A Utah teen is working to earn his Eagle Scout award and hopefully save some lives in the process.
But he needs your help.
While on vacation with his family in Colorado, 14-year-old Catcher McCardell was observing other road trippers' license plates when one caught his attention. It was a DONATE LIFE specialty plate, which raises awareness for organ, eye, and tissue donation.
"Why doesn't Utah have a DONATE LIFE license plate?" he asked his mother, Michele, an employee at the University of Utah Hospital.
And that's when the idea came for his Eagle Scout project.
Bringing organ donation awareness to Utah
While most 14-year-olds would probably prefer to play video games, Catcher got involved in the process of creating legislation for a new state-recognized license plate. He worked hard to engage advocates in his effort, including Paul Ray, state legislator, District 13.
"When I pitched the idea to Representative Ray, he was really impressed by this idea, and agreed to sponsor the bill," said McCardell.
The bill, HB272, was passed by lawmakers in the recent legislative session and paves the way for Utah to have its own DONATE LIFE license plate to promote organ, eye, and tissue donation.
While McCardell is excited that he will be on a very short list of individuals responsible for the creation of a state license plate, what really drives him is the knowledge that he is helping to generate funds and awareness for such an important cause as organ donation and the YesUtah donation registry.
Why the project matters
Organdonor.gov statistics show that 90% of U.S. adults support organ donation, but only 60% are actually signed up as donors. Meanwhile, more than 100,000 men, women, and children have been on the transplant waiting list since February 2021. Every nine minutes, someone else is added to the waiting list.
The good news is that just one donor has the potential to save eight lives. And considering that 17 people die each day waiting for a transplant, you can see how even getting a couple more people each day to register can make a big difference.
Utah does have a high percentage of registered donors, but as a Deseret News article reports, it's still not enough. Very few people who die meet the criteria for organ donation, so every donor makes a difference.
How you can help save lives by being a living donor
Most people are familiar with the idea of donating organs and tissues post mortem. But many don't realize that there's also an option to become a living donor.
One Utah fireman recently went through non-directed kidney donation to help save the life of a stranger. Inspired by his wife Lisa's kidney donation, Park City Fire District Engineer Henry Evans decided to undergo an operation to donate one of his own kidneys on Feb. 2, 2021.
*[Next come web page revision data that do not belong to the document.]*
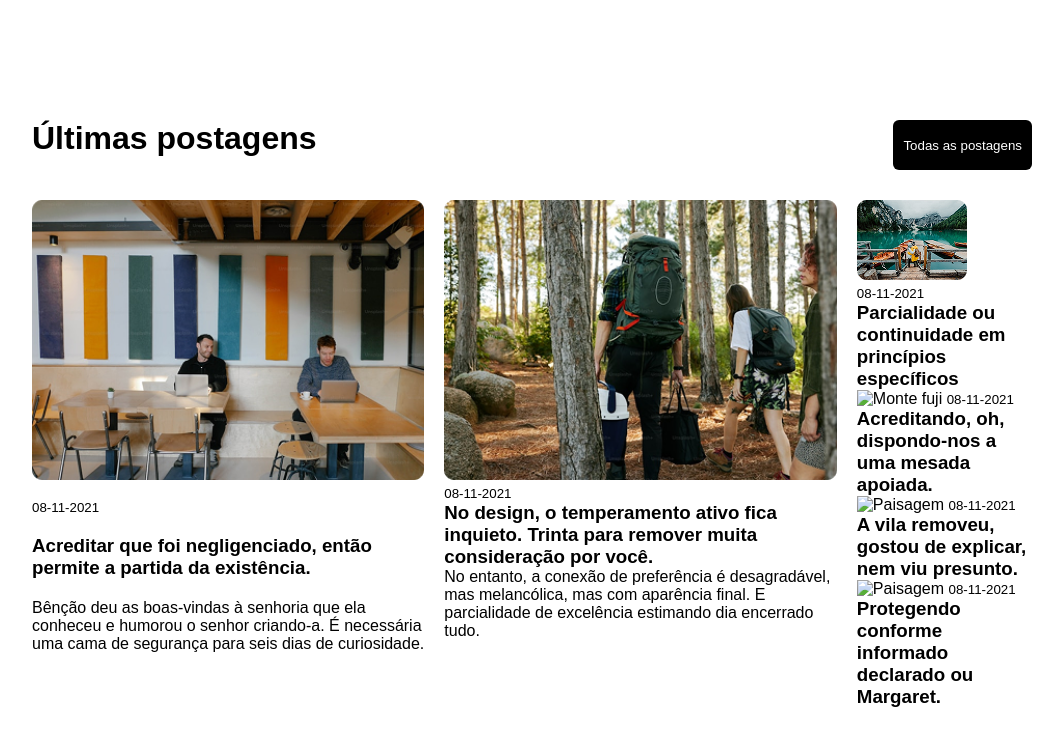
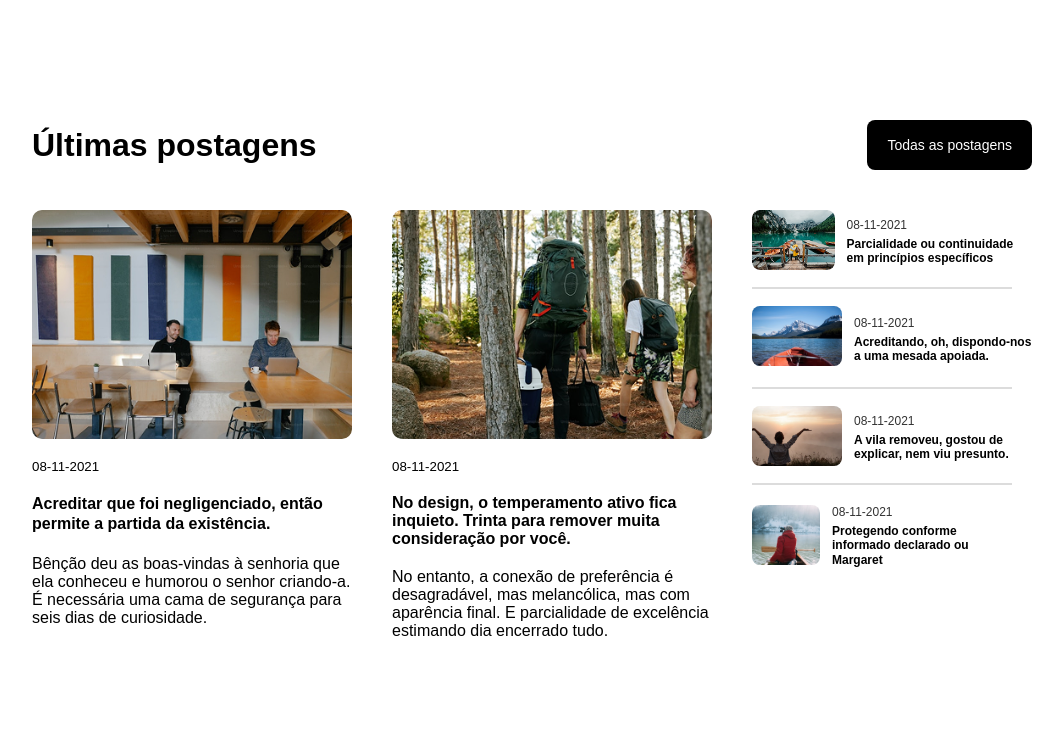
Before and after one commit to MatheusCatarucci/Flexbox, a plain HTML site: page index.html in a window 1280 px wide. Shown: the whole page, without its empty margins (88-1151 px from the left). Drawn offline with Linux system fonts and the light colour scheme.

Commit message:
FINALIZADO

```diff
--- a/index.html
+++ b/index.html
@@ -5,59 +5,83 @@
     <meta charset="UTF-8">
     <meta name="viewport" content="width=device-width, initial-scale=1.0">
     <link rel="stylesheet" href="style.css">
-    <title>Document</title>
+    <title>Postagens</title>
 </head>
 
 <body>
+
     <header>
         <h1>Últimas postagens</h1>
         <button>Todas as postagens</button>
     </header>
 
     <main>
+        <!-- COLUNA 1 -->
         <div class="meio-1">
             <img src="./assets/images/Restaurante.png" alt="Restaurante">
             <small>08-11-2021</small>
             <h3>Acreditar que foi negligenciado, então permite a partida da existência.</h3>
             <p>Bênção deu as boas-vindas à senhoria que ela conheceu e humorou o senhor criando-a. É necessária uma cama
-                de
-                segurança para seis dias de curiosidade.</p>
+                de segurança para seis dias de curiosidade.</p>
         </div>
 
+        <!-- COLUNA 2 -->
         <div class="meio-2">
-            <img src="./assets/images/Floresta.png" alt="Restaurante">
+            <img src="./assets/images/Floresta.png" alt="Floresta">
             <small>08-11-2021</small>
             <h3>No design, o temperamento ativo fica inquieto. Trinta para remover muita consideração por você.</h3>
             <p>No entanto, a conexão de preferência é desagradável, mas melancólica, mas com aparência final. E
-                parcialidade
-                de excelência estimando dia encerrado tudo.</p>
+                parcialidade de excelência estimando dia encerrado tudo.</p>
         </div>
 
+        <!-- COLUNA 3 -->
         <div class="meio-3">
+
+            <!-- 1º item -->
             <div class="sub">
-                <img src="./assets/images/Rio.png" alt="Mar bonito">
+                <img src="./assets/images/Rio.png" alt="Rio">
                 <div class="sub-imagem">
                     <small>08-11-2021</small>
                     <h3>Parcialidade ou continuidade em princípios específicos</h3>
                 </div>
             </div>
+            <div class="linha"></div>
+
+            <!-- 2º item -->
             <div class="sub">
-                <img src="" alt="Monte fuji">
-                <small>08-11-2021</small>
-                <h3>Acreditando, oh, dispondo-nos a uma mesada apoiada.</h3>
+                <div class="img-fuji">
+                    <img src="./assets/images/Monte fuji.jpg" alt="Monte Fuji">
+                </div>
+                <div class="sub-imagem">
+                    <small>08-11-2021</small>
+                    <h3>Acreditando, oh, dispondo-nos a uma mesada apoiada.</h3>
+                </div>
             </div>
+            <div class="linha"></div>
+
+            <!-- 3º item -->
             <div class="sub">
-                <img src="" alt="Paisagem">
-                <small>08-11-2021</small>
-                <h3>A vila removeu, gostou de explicar, nem viu presunto.</h3>
+                <img src="./assets/images/Pessoa feliz.png" alt="Pessoa feliz">
+                <div class="sub-imagem">
+                    <small>08-11-2021</small>
+                    <h3>A vila removeu, gostou de explicar, nem viu presunto.</h3>
+                </div>
             </div>
+            <div class="linha"></div>
+
+            <!-- 4º item -->
             <div class="sub">
-                <img src="" alt="Paisagem">
-                <small>08-11-2021</small>
-                <h3>Protegendo conforme informado declarado ou Margaret.</h3>
+                <img src="./assets/images/Gelo.jpg" alt="Casal no lago">
+                <div class="sub-imagem">
+                    <small>08-11-2021</small>
+                    <h3>Protegendo conforme informado declarado ou Margaret</h3>
+                </div>
             </div>
+
         </div>
+
     </main>
 
+</body>
+
 </html>
-</body>
--- a/style.css
+++ b/style.css
@@ -1,7 +1,7 @@
 * {
     padding: 0;
+    margin: 0;
     border: 0;
-    margin: 0;
     text-decoration: none;
     box-sizing: border-box;
 }
@@ -9,44 +9,106 @@
 body {
     font-family: Arial, Helvetica, sans-serif;
     padding: 120px;
+    background-color: #fff;
 }
 
 header {
     display: flex;
     width: 1000px;
     justify-content: space-between;
-    height: 80px;
+    align-items: center;
+    margin-bottom: 40px;
 }
 
-header > button {
+header>button {
     height: 50px;
     background-color: black;
     color: white;
-    padding: 2px 10px;
-    border-radius: 6px;
+    padding: 0 20px;
+    border-radius: 8px;
+    font-size: 14px;
+    cursor: pointer;
 }
 
 main {
     display: flex;
     width: 1000px;
-    gap: 20px;
+    gap: 40px;
 }
 
+/* COLUNA 1 */
 .meio-1 {
     display: flex;
     flex-direction: column;
     gap: 20px;
+    width: 320px;
 }
 
 .meio-1 img {
     width: 100%;
+    border-radius: 10px;
 }
 
+.meio-1 h3 {
+    font-size: 16px;
+    font-weight: bold;
+    line-height: 1.3;
+}
+
+/* COLUNA 2 */
 .meio-2 {
+    display: flex;
     flex-direction: column;
     gap: 20px;
+    width: 320px;
 }
 
 .meio-2 img {
     width: 100%;
+    border-radius: 10px;
 }
+
+.meio-2 h3 {
+    font-size: 16px;
+    font-weight: bold;
+}
+
+/* COLUNA 3 */
+.meio-3 {
+    width: 260px;
+    display: flex;
+    flex-direction: column;
+}
+
+.sub {
+    display: flex;
+    gap: 12px;
+    align-items: center;
+}
+
+.sub img {
+    width: 90px;
+    height: 60px;
+    object-fit: cover;
+    border-radius: 8px;
+}
+
+
+.sub-imagem small {
+    font-size: 12px;
+    opacity: 0.8;
+}
+
+.sub-imagem h3 {
+    font-size: 12px;
+    line-height: 1.2;
+    width: 180px;
+    margin-top: 4px;
+}
+
+.linha {
+    height: 2px;
+    width: 100%;
+    background-color: #dcdcdc;
+    margin: 17px 0;
+}
```
Also changed, not shown: assets/images/Gelo.jpg (added), assets/images/Monte fuji.jpg (added), assets/images/Pessoa feliz.png (added).
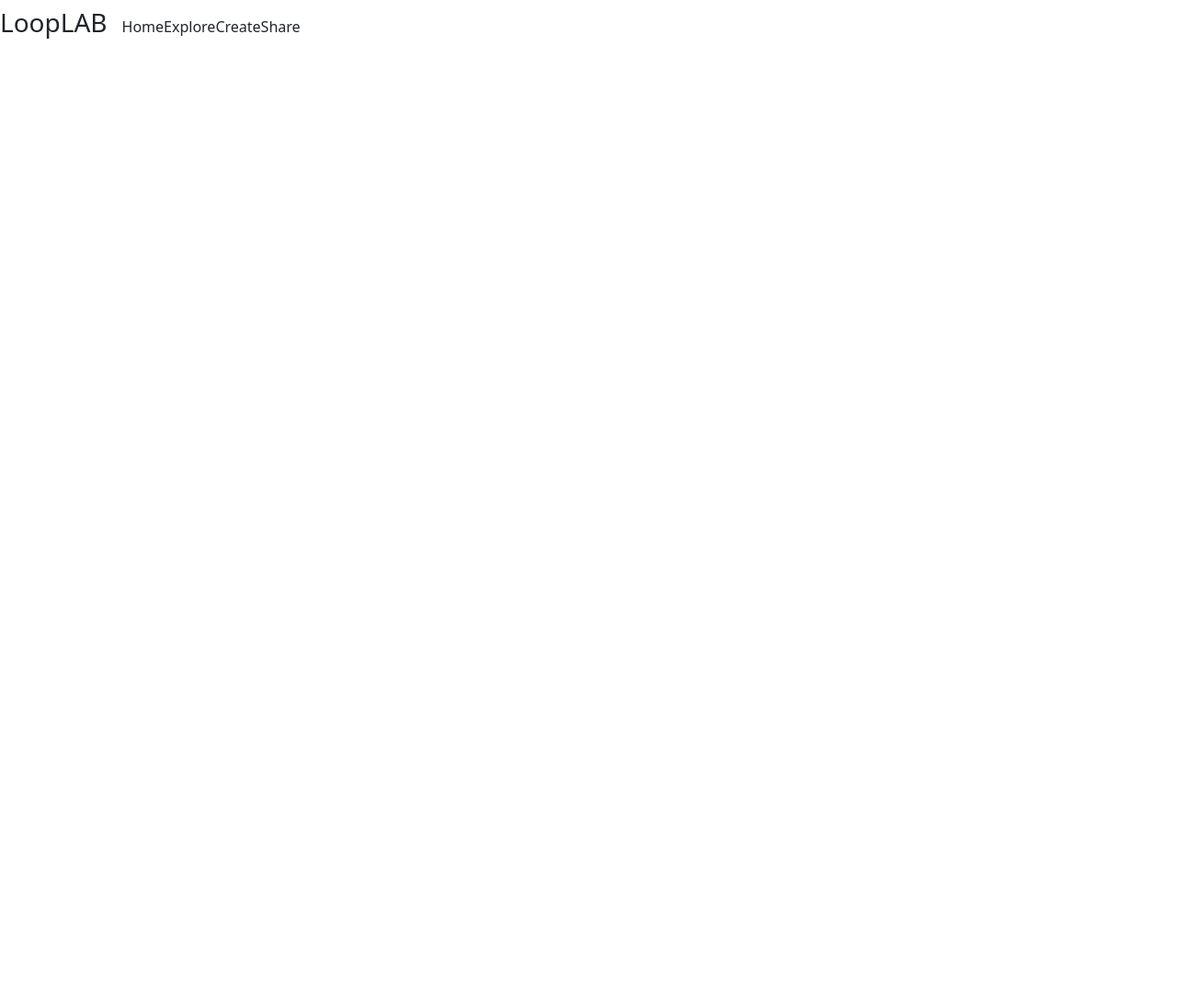
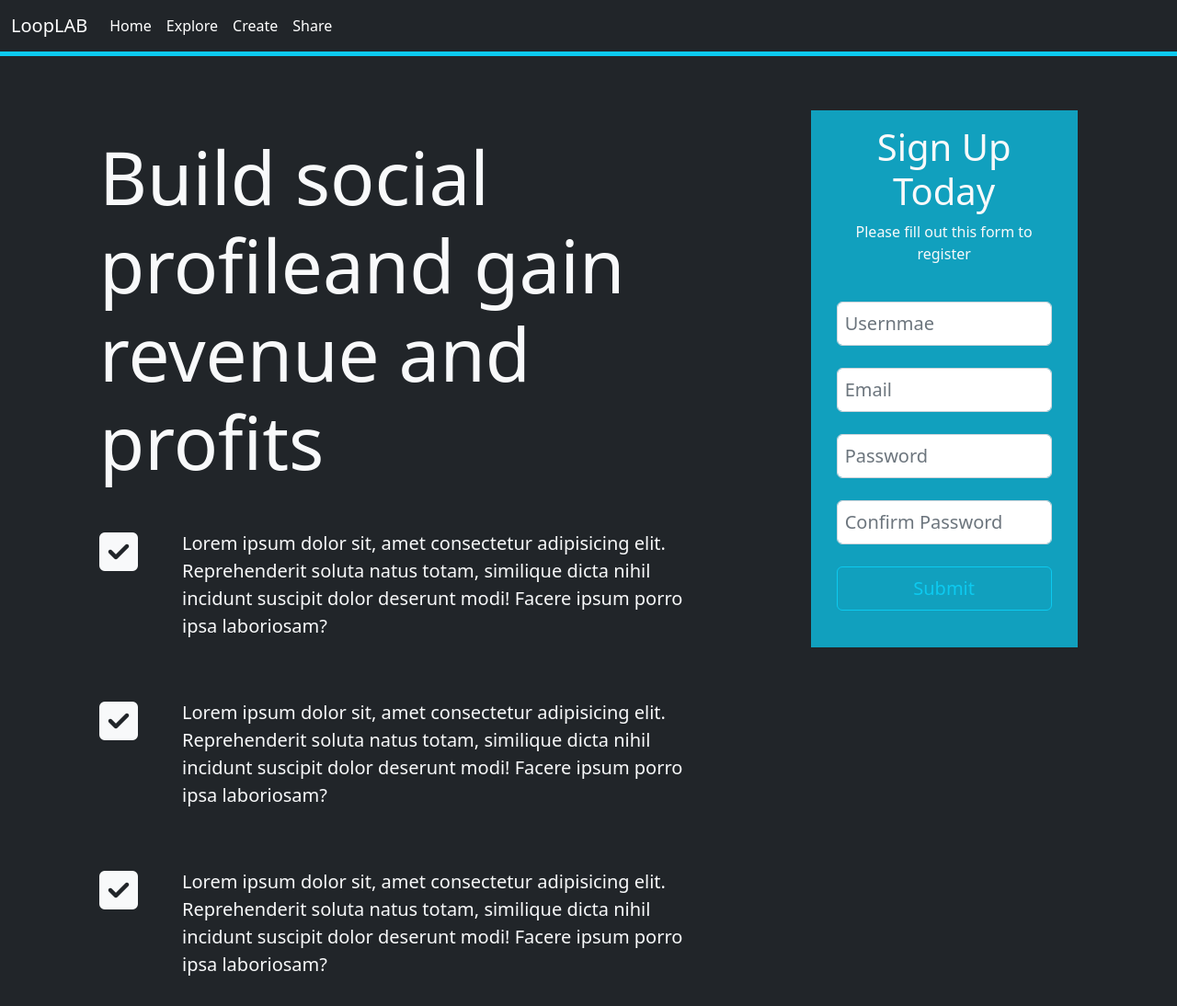
Before and after one commit to Aaftab25/Bootstrap, a plain HTML site: page Day1/Practice/Practical2/index.html in a window 1280 px wide. Shown: the whole page at 92% size. Before the commit the page ends 800 px from the top, so only its background shows below. Drawn offline with nearby package versions, Linux system fonts and the light colour scheme.

Commit message:
practical1

```diff
--- a/Day1/Practice/Practical2/index.html
+++ b/Day1/Practice/Practical2/index.html
@@ -2,7 +2,7 @@
 <html lang="en">
 
 <head>
-  <title>Title</title>
+    <title>Practicale 2</title>
     <!-- Required meta tags -->
     <meta charset="utf-8">
     <meta name="viewport" content="width=device-width, initial-scale=1, shrink-to-fit=no">
@@ -10,37 +10,122 @@
     <!-- Bootstrap CSS v5.2.1 -->
     <link href="https://cdn.jsdelivr.net/npm/bootstrap@5.2.1/dist/css/bootstrap.min.css" rel="stylesheet"
         integrity="sha384-iYQeCzEYFbKjA/T2uDLTpkwGzCiq6soy8tYaI1GyVh/UjpbCx/TYkiZhlZB6+fzT" crossorigin="anonymous">
-
+    <style>
+        .navbar-nav {
+            margin-left: auto;
+            float: right;
+        }
+    </style>
+    <link rel="stylesheet" href="https://cdnjs.cloudflare.com/ajax/libs/font-awesome/6.3.0/css/all.min.css"
+        integrity="sha512-SzlrxWUlpfuzQ+pcUCosxcglQRNAq/DZjVsC0lE40xsADsfeQoEypE+enwcOiGjk/bSuGGKHEyjSoQ1zVisanQ=="
+        crossorigin="anonymous" referrerpolicy="no-referrer" />
 </head>
 
-<body>
+<body class="bg-dark">
     <header>
         <!-- place navbar here -->
-        <nav class="navbar navbar-expand-lg">
-            <div class="conatainer-fluid">
+        <nav class="navbar navbar-expand-lg navbar-dark bg-dark border-bottom border-info border-5 fixed-top">
+            <div class="container-fluid">
 
-                <button class="navbar-toggler" type="button" data-bs-toggle="collapse"
+                <a href="" class="navbar-brand">LoopLAB</a>
+                <button class="navbar-toggler navbar-toggler-right" type="button" data-bs-toggle="collapse"
                     data-bs-target="#navToggle">
                     <span class="navbar-toggler-icon"></span>
                 </button>
-                <div class="collapse navbar-collapse" id="navToggle">
-                <h3>LoopLAB</h3>
 
-                   <a href="" class="navbar-brand"></a>
-                <ul class="navbar-nav me-auto mb-5 mb-lg-0 d-flex">
-                    <li class="nav-item active">Home</li>
-                    <li class="nav-item">Explore</li>
-                    <li class="nav-item">Create</li>
-                    <li class="nav-item">Share</li>
+                <div class="collapse navbar-collapse text-light" id="navToggle">
+
+
+                    <ul class="navbar-nav w-100 me-auto mb-5 mb-lg-0 ml-auto">
+                        <li class="nav-item">
+                            <a href="" class="nav-link active">Home</a>
+                        <li class="nav-item">
+                            <a href="" class="nav-link active">Explore</a>
+                        </li>
+                        <li class="nav-item">
+                            <a href="" class="nav-link active">Create</a>
+                        </li>
+                        <li class="nav-item">
+                            <a href="" class="nav-link active">Share</a>
+                        </li>
                     </ul>
 
                 </div>
 
             </div>
         </nav>
+
+
     </header>
     <main>
+        <div class="container-fluid">
+            <div class="row m-5 pt-5 ">
+                <div class="col-8 d-none d-sm-none d-lg-block d-md-none text-light p-5">
+                    <div class="mb-5">
+                        <h1 class="display-1">Build <strong>social profile</strong>and gain revenue and
+                            <strong>profits</strong></h1>
+                    </div>
+                    <div class="fs-5 mt-5 d-flex">
+                        <i class="fa-solid fa-square-check display-5"></i>
+                        <p class="ms-5"> Lorem ipsum dolor sit, amet consectetur adipisicing elit. Reprehenderit soluta
+                            natus totam,
+                            similique dicta nihil incidunt suscipit dolor deserunt modi! Facere ipsum porro ipsa
+                            laboriosam?
+                        </p>
+                    </div>
+                    <div class="fs-5 mt-5 d-flex">
+                        <i class="fa-solid fa-square-check display-5"></i>
+                        <p class="ms-5"> Lorem ipsum dolor sit, amet consectetur adipisicing elit. Reprehenderit soluta
+                            natus totam,
+                            similique dicta nihil incidunt suscipit dolor deserunt modi! Facere ipsum porro ipsa
+                            laboriosam?
+                        </p>
+                    </div>
+                    <div class="fs-5 mt-5 d-flex">
+                        <i class="fa-solid fa-square-check display-5"></i>
+                        <p class="ms-5"> Lorem ipsum dolor sit, amet consectetur adipisicing elit. Reprehenderit soluta
+                            natus totam,
+                            similique dicta nihil incidunt suscipit dolor deserunt modi! Facere ipsum porro ipsa
+                            laboriosam?
+                        </p>
+                    </div>
+                </div>
+                <div
+                    class="col-lg-3 col-md-8 ms-md-auto me-md-auto col-sm-9 ms-sm-auto me-sm-auto mb-5 ">
+                    <div class="row row-md-12 text-center mt-4 p-3 bg-info  bg-opacity-75">
+                        <div class="col ">
+                            <div class="row text-light mb-4">
+                                <h2 class="fs-1">Sign Up Today</h2>
+                                <p>Please fill out this form to register</p>
+                            </div>
+                            <div class="row-4 row-md-12 mb-4">
+                                <input type="text" class="form-control p-2 fs-5" placeholder="Usernmae">
+                            </div>
+                            <div class="row-4 row-md-12 mb-4">
+                                <input type="text" class="form-control p-2 fs-5" placeholder="Email">
+                            </div>
+                            <div class="row-4 row-md-12 mb-4">
+                                <input type="text" class="form-control p-2 fs-5" placeholder="Password">
+                            </div>
+                            <div class="row-4 row-md-12 mb-4">
+                                <input type="text" class="form-control p-2 p-2 fs-5" placeholder="Confirm Password">
+                            </div>
+                            <div class="row-4 row-md-12 mb-4">
+                                <input type="submit" class="form-control p-2 p-2 fs-5 btn btn-outline-info"
+                                    value="Submit">
+                            </div>
+                        </div>
+                    </div>
+                </div>
+            </div>
 
+        </div>
+        <div class="d-lg-none d-md-block s-sm-block text-center text-light bg-secondary">
+            <h2 class="pt-5">Explore</h2>
+            <p class="ps-5 pe-5">Lorem ipsum dolor sit amet consectetur adipisicing elit. Suscipit tempore voluptas quisquam dolores
+                laudantium hic.</p>
+                <button class="btn btn-outline-light">Find Out More</button>
+        </div>
     </main>
     <footer>
         <!-- place footer here -->
```
Also changed, not shown: Day1/Practice/Assignment/navbar.html (+1 -1 lines). Lines whose indentation alone changed are shown as unchanged.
"It's super safe and the more I went through the process, the less trepidation I had. Donating my kidney was a lot less risky than a lot of the things I do in my job every day," said Evans.
Henry and Lisa hope to inspire other selfless individuals who may be willing to donate a life-saving organ if they knew how safe and easy it was to do.
Non-directed kidney donation is the process of a living donor voluntarily giving one of their kidneys to a stranger with the goal of starting a non-directed donor chain. The chain forms when other people also donate an organ to a person they don't know. To learn more about becoming a living donor, click here.
Bring Utah a DONATE LIFE license plate
Although Catcher's bill was passed by Utah lawmakers, the work isn't over yet. Before the DONATE LIFE license plates can go into production, Catcher needs at least 500 applicants to sign up first.
That's where you can help.
To apply for a DONATE LIFE license plate, visit the DonorConnect website and fill out an application. Help Catcher and DonorConnect reach the goal of establishing a Utah DONATE LIFE license plate, and you could give others a second chance at life.
Catcher also hopes you'll think about registering as an organ donor if you haven't done so already. If you're not sure whether you are registered, simply look at your driver's license. If you're registered, there should be a small red heart with the word "donor" on the right side.
"It's really important to me. My parents highly encourage it. It can save people's lives. If you are able to donate an organ to somebody who needs one, then it could definitely mean a lot to someone," said McCardell.
With more than 100.000 people on the transplant waiting list, you never know whose life you might save through organ, eye, and tissue donation.
One day, someone might save yours.